HARVARD GAZETTE ARCHIVES
Michael Hopkins, algebraic topologistProfessor studies the relationships between numbers and shapes
By Bob Brustman

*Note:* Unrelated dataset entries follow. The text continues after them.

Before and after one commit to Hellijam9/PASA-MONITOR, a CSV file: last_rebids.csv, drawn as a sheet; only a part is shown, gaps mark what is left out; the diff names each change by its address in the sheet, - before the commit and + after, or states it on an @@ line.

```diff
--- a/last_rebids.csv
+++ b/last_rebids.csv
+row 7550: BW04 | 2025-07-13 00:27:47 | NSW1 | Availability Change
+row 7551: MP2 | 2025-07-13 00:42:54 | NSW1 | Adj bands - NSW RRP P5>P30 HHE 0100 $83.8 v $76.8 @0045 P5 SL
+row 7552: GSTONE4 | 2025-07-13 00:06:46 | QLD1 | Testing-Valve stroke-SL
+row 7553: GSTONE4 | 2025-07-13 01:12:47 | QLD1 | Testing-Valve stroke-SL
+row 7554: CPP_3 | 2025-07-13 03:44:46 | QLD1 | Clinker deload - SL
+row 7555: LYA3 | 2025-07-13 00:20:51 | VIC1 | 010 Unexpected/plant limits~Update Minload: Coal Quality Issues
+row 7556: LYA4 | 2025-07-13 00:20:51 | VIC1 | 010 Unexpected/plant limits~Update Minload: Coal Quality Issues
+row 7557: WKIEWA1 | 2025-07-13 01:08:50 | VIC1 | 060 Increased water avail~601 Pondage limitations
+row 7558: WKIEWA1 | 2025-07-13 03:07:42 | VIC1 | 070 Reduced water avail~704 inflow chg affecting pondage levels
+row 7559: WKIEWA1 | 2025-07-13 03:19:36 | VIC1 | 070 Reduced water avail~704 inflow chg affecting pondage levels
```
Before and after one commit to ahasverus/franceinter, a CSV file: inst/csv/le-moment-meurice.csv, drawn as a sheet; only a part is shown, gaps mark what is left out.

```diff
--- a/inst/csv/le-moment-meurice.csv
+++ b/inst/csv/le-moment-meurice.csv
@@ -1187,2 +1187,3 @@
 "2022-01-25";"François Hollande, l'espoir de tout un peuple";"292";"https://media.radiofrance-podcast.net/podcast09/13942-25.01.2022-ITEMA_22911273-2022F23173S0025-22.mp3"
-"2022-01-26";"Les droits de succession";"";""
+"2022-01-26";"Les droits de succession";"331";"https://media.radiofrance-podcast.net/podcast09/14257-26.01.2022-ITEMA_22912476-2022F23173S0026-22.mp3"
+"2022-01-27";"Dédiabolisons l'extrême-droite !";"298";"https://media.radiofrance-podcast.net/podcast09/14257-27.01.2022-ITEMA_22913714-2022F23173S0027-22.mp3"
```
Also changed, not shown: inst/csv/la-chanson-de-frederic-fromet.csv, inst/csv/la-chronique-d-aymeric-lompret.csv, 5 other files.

Harvard News Office When he was a teenager, Michael Hopkins, professor of mathematics, was torn between being a rock star and being a mathematician. "I played guitar and was in a band," he said. "We played rock 'n' roll  we were pretty into Jethro Tull and that kind of stuff. But we weren't that good. I did better in math, in the end." And he has done well in math: he now holds the reputation as being the world's preeminent algebraic topologist. Asked how he felt about this reputation, he shrugged and said, "It's not something I think about from day to day." What he does think about from day to day is algebraic topology, a field that solves topological, or geometrical, problems by translating them into algebra. "Algebra has to do with numbers and equations," Hopkins said, "and topology means it has to do with shapes of things. Algebraic topology is about a relationship between numbers and shapes." To demonstrate such a relationship, Hopkins picked up a soccer ball. Soccer balls are covered by hexagons and pentagons  a mathematical shape known as a truncated icosahedron. If you count the number of these shapes, subtract the number of straight lines, and add the number of points where the shapes intersect, you arrive at the number two. "And it's always two," he said, no matter what shapes one chooses to cover the ball with. "That number two is something algebraic that's attached to the sphere," he said. And it doesn't even matter if the sphere remains round: "If the ball was flat, or stretched out, the number is still two  it tells you something about the shape of the ball but it doesn't have to do with its actual roundness." The number two is an "invariant" of the ball. In this way, algebraic topology attempts to differentiate between multidimensional shapes, or topological spaces. Topological spaces are structures that can be continuously changed; for instance, the ball can be flattened or stretched. "This means that [algebraic topology] is the right language for describing qualitative features of geometry," said Hopkins. This example with the soccer ball provides what Hopkins calls a "mathematical experience." Algebraic topology is derived from mathematical experiences in much the same way that geometry derives from our physical experience of shapes in the world and algebra from manipulating things. Hopkins was drawn to algebraic topology as an undergraduate mathematics student because "I liked the level of abstraction involved and because it's very elegant," he said. This year, Hopkins has been teaching two graduate courses, one on string topology, which involves string theory and algebraic topology, and another course on algebraic topology literature. "It's a kind of literature course for graduate students to learn about learning about algebraic topology," he said. "There are a lot of student presentations and discussion about reading papers and how to get ideas out of papers to work on, how to find new problems to work on. It's a course designed to help people make the transition from being a student to doing their own research." Hopkins, who was at the Massachusetts Institute of Technology (MIT) for 16 years before joining the Harvard faculty last fall, has been consistently impressed by his students: "Students at both places are awfully good. I don't have the challenges of trying to teach someone who really can't get it; it's more trying to push someone who's really very talented." He says that he's "blown away" by the students at Harvard and their breadth of knowledge. Hopkins' Harvard recruitment may even be said to have been begun by students. "While I was at MIT, I would get contacted by Harvard students who were interested in algebraic topology," he said. "The opportunity to come here and work directly with those students and to build up algebraic topology at Harvard was really attractive to me." "I like watching students grow and evolve," Hopkins said. "I help usher them into the community of mathematicians ... and I really enjoy watching that community grow." Hopkins joined the community of mathematicians himself when he was an undergraduate at Northwestern University. "There were some good people in algebraic topology there and I really felt that was where I belonged," he said. After receiving his B.A. in mathematics in 1979, he went to Oxford to study and earned a D.Phil. in mathematics in 1984. He later returned to Northwestern, earning his Ph.D. in mathematics in 1984. He joined Princeton University as a postdoctoral fellow, instructor, and assistant professor from 1984 to 1987 and the University of Chicago as a professor from 1988 to 1989. He joined MIT as an associate professor in 1989 and was named a full professor in 1990. What aspect of his work does he enjoy most? "The thing I like most is that I get to spend as much time as I want thinking about the things that most interest me, which is a fantastic freedom and a fantastic opportunity." bob_brustman@harvard.edu